Graduate and Post-Graduate Courses

More information on how to apply to our graduate program 

This course is required of all MBA students. It provides an opportunity for the student to gain an understanding of entrepreneurship, its importance for an organization and for the economy, and the challenges associated with promoting entrepreneurship within organizations. The course introduces students to the theory and practice of strategic management by providing a foundation to understand the key concepts, processes, and tools of strategic decision-making at the business level. A variety of individual and team-based assignments will be used to validate the concepts presented in this course.

The purpose of this course is to prepare students for leadership roles in small to mid-sized companies. This course focuses on managing and building these businesses into enduring great companies. Although venture initiation is covered in some discussions and cases, the emphasis is on building companies that are past the initial start-up phase. Students are exposed to some of the practical realities, transition points, issues and dilemmas that are particularly relevant to smaller companies. Prerequisites: none.

During the last two decades, innovation and entrepreneurial thinking have been the engine behind industry and job growth in the U.S. Many large firms want to replicate an entrepreneurial environment within their organizations to secure their future. While some observers maintain that corporate entrepreneurship is an oxymoron, others have noted the success of entrepreneurial ventures within the corporate environment in firms such as 3M, IBM, Hewlett-Packard, General Electric, and Motorola. The course - using lectures, real world cases, and guest lecturers - examines three types of corporate entrepreneurship: (1) new strategic direction, (2)  initiative from below, and (3)  autonomous business creation.
Prerequisites: basic accounting and finance.

Family businesses are an important force in the US economy. They employ over 50% of the workforce, account for nearly 50% of GNP, and represent over one-third of the Fortune 500. These businesses can be found in all sizes and every industry. Family businesses are two very different organizations with very different social dynamics and synergies combined into one. The course is designed to be participatory. Besides lectures, class time is devoted to discussions of the daily topic, case studies, and reading; interaction with guest speakers; and in-class negotiation, role playing, and conflict resolution exercises. Prerequisites: none.

This course covers the aspects of entrepreneurial finance including leveraged buy-outs, venture capital, commercial lending, the informal investor market, initial and secondary public offerings, investor expectations and negotiations, and non-traditional sources of financing. Emphasis is on the financing elements that make deals succeed. There also is analysis of established companies and internal corporate ventures, as well as start-up companies.
Prerequisites: basic accounting and finance.

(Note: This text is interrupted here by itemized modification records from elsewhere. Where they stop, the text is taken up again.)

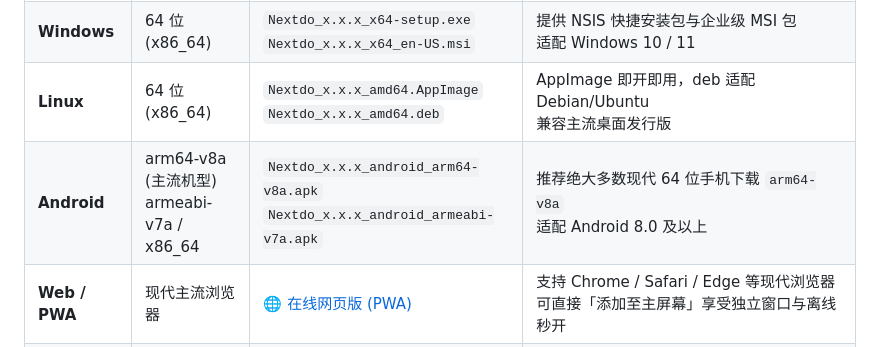
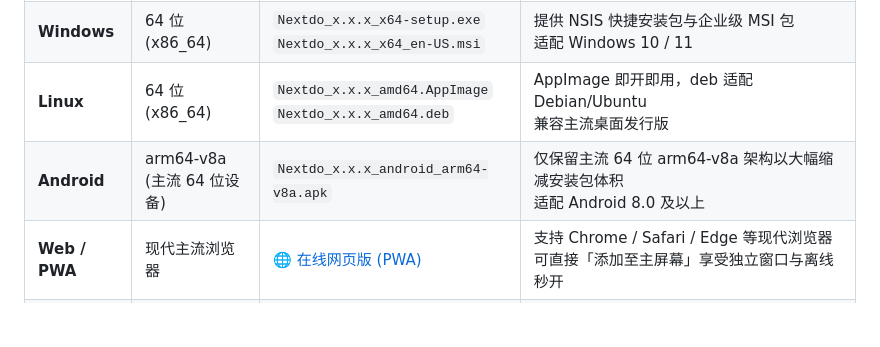
Before and after one commit to printsdf/nextdo, a Markdown page: README.md, the part around the change. GitHub-like rendering; blank space fills up the shorter version.

Commit message:
docs(readme): update android download table to arm64-v8a only

```diff
--- a/README.md
+++ b/README.md
@@ -104,7 +104,7 @@ Nextdo 严格映射大卫·艾伦（David Allen）提出的 GTD 五步法：
 | **macOS** | Apple Silicon (M系列)<br>Intel (x86_64) | `Nextdo_x.x.x_aarch64.dmg`<br>`Nextdo_x.x.x_x64.dmg` | 原生轻量级桌面端（基于 Tauri v2）<br>支持 macOS 11.0 及以上 |
 | **Windows** | 64 位 (x86_64) | `Nextdo_x.x.x_x64-setup.exe`<br>`Nextdo_x.x.x_x64_en-US.msi` | 提供 NSIS 快捷安装包与企业级 MSI 包<br>适配 Windows 10 / 11 |
 | **Linux** | 64 位 (x86_64) | `Nextdo_x.x.x_amd64.AppImage`<br>`Nextdo_x.x.x_amd64.deb` | AppImage 即开即用，deb 适配 Debian/Ubuntu<br>兼容主流桌面发行版 |
-| **Android** | arm64-v8a (主流机型)<br>armeabi-v7a / x86_64 | `Nextdo_x.x.x_android_arm64-v8a.apk`<br>`Nextdo_x.x.x_android_armeabi-v7a.apk` | 推荐绝大多数现代 64 位手机下载 `arm64-v8a`<br>适配 Android 8.0 及以上 |
+| **Android** | arm64-v8a (主流 64 位设备) | `Nextdo_x.x.x_android_arm64-v8a.apk` | 仅保留主流 64 位 arm64-v8a 架构以大幅缩减安装包体积<br>适配 Android 8.0 及以上 |
 | **Web / PWA** | 现代主流浏览器 | [🌐 在线网页版 (PWA)](https://nextdo-cew.pages.dev) | 支持 Chrome / Safari / Edge 等现代浏览器<br>可直接「添加至主屏幕」享受独立窗口与离线秒开 |
 | **iOS** | iPhone / iPad | [📲 Safari 添加至主屏幕](https://nextdo-cew.pages.dev) | 无需 App Store，使用 Safari 打开网页版并点击「分享」→「添加到主屏幕」即可像原生 App 一样全屏使用、离线存取与支持提醒 |
 
```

The purpose of the entrepreneurship seminar is to examine new developments in entrepreneurship practice. An important recent trend is to view entrepreneurship as a process consisting of a series of tasks that must be performed well for success. The seminar uses real-world cases to investigate the entrepreneurial process, beginning with opportunity recognition and evaluation and ending with harvesting and distributing value. Depending on the needs and career goals of the students, final projects may include writing research papers, case studies, or feasibility studies.
Prerequisites: courses in accounting, finance, and marketing.

Students are permitted to find special projects that will enhance their career goals. A guided study project can be designed with the guidance of an Entrepreneurial Studies faculty member.
Prerequisites: Department Chair approval

This course immerses students in strategic planning, financing and growing of a business or a new venture within an existing business. Under the guidance of a faculty member, student teams partner with the management teams of real businesses to create and develop an entrepreneurial strategy and a business plans. Each team develops its business plan to provide an integrated framework for profitable growth in the context of the venture's strategic objectives. The course provides hands-on fieldwork in which students apply concepts they have acquired in their previous course work in addition to their professional experiences. Client companies typically cover a wide range of industries, markets, sizes, and growth opportunities. MBA Capstone course; available to every MBA candidate.MBA Capstone course; available to every MBA candidate.

Post-MBA Certificate in Entrepreneurial Studies

For those who have already received a Master of Business Administration degree or other business-related graduate degree, this program offers a concentration of courses in Entrepreneurial Studies. Courses should be completed within three years.
More info on how to apply to our Post-MBA certificate program

MBA Major and Post-MBA Certificate** Requirements

Choose four: 

     Management of Small Business (ENTR6100)**
     Corporate Entrepreneurship (ENTR6200) 
     Family Business Management (ENTR6300)
     Entrepreneurial Finance (ENTR6500)**
     Seminar in Entrepreneurship (ENTR7000)**
     Guided Study-Entrepreneurial Studies (ENTR7100)

plus Venture Creation, Development and Financing (ENTR7802)**
This course is the required capstone for MBA E.S. Majors

Post-MBA Electives**(choose one): 

 Corporate Entrepreneurship (ENTR6200)
 Family Business Management (ENTR6300)
 Guided Study - Entrepreneurial Studies (ENTR7100)

 * Electives may be substituted with permission of the Department Chair, Dr. Caroline Muñoz.